Top of Task inputs

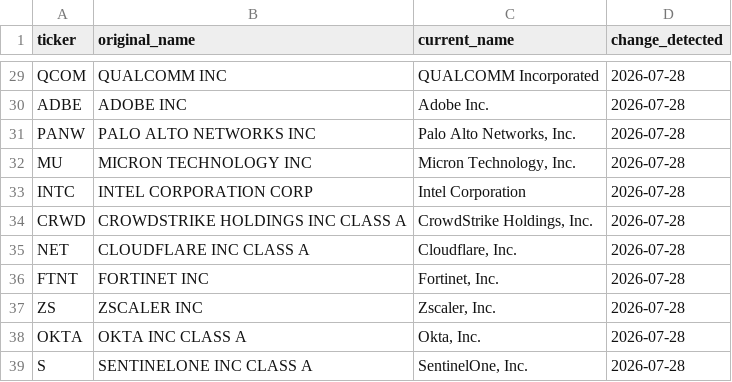
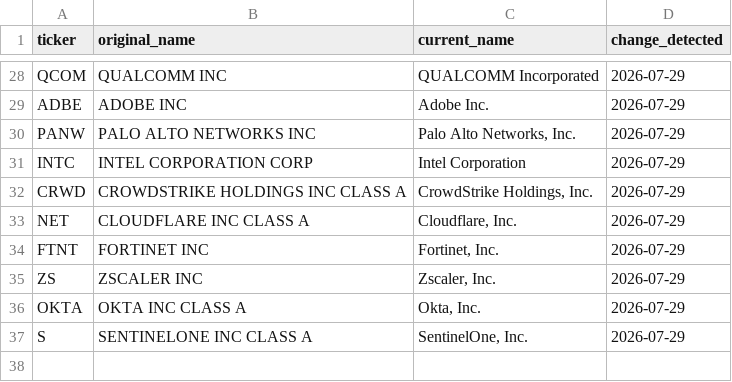
Before and after one commit to nitishrsinha/nitishrsinha.github.io, a CSV file: files/ai_portfolio_data_changes.csv, drawn as a sheet; only a part is shown, gaps mark what is left out; removed rows and columns are numbered as before the commit, all else as after; the diff covers the shown part only; the diff names each change by its address in the sheet, - before the commit and + after, or states it on an @@ line.

```diff
--- a/files/ai_portfolio_data_changes.csv
+++ b/files/ai_portfolio_data_changes.csv
-D28:D30 (change_detected): 2026-07-28
+D28:D30 (change_detected): 2026-07-29
-row 32: MU | MICRON TECHNOLOGY INC | Micron Technology, Inc. | 2026-07-28
-D31:D37 (change_detected): 2026-07-28
+D31:D37 (change_detected): 2026-07-29
```
Also changed, not shown: 1 removed row and 26 edited cells elsewhere in this file, files/ai_portfolio_data_weights.csv, 3 other files.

Bottom of Task inputs

__What is being asked__
Images aside, return each entry above precisely as it stands.

__Response to this task__
Before and after one commit to nitishrsinha/nitishrsinha.github.io, a CSV file: files/ai_portfolio_data_changes.csv, drawn as a sheet; only a part is shown, gaps mark what is left out; removed rows and columns are numbered as before the commit, all else as after; the diff covers the shown part only; the diff names each change by its address in the sheet, - before the commit and + after, or states it on an @@ line.

```diff
--- a/files/ai_portfolio_data_changes.csv
+++ b/files/ai_portfolio_data_changes.csv
-D28:D30 (change_detected): 2026-07-28
+D28:D30 (change_detected): 2026-07-29
-row 32: MU | MICRON TECHNOLOGY INC | Micron Technology, Inc. | 2026-07-28
-D31:D37 (change_detected): 2026-07-28
+D31:D37 (change_detected): 2026-07-29
```
Also changed, not shown: 1 removed row and 26 edited cells elsewhere in this file, files/ai_portfolio_data_weights.csv, 3 other files.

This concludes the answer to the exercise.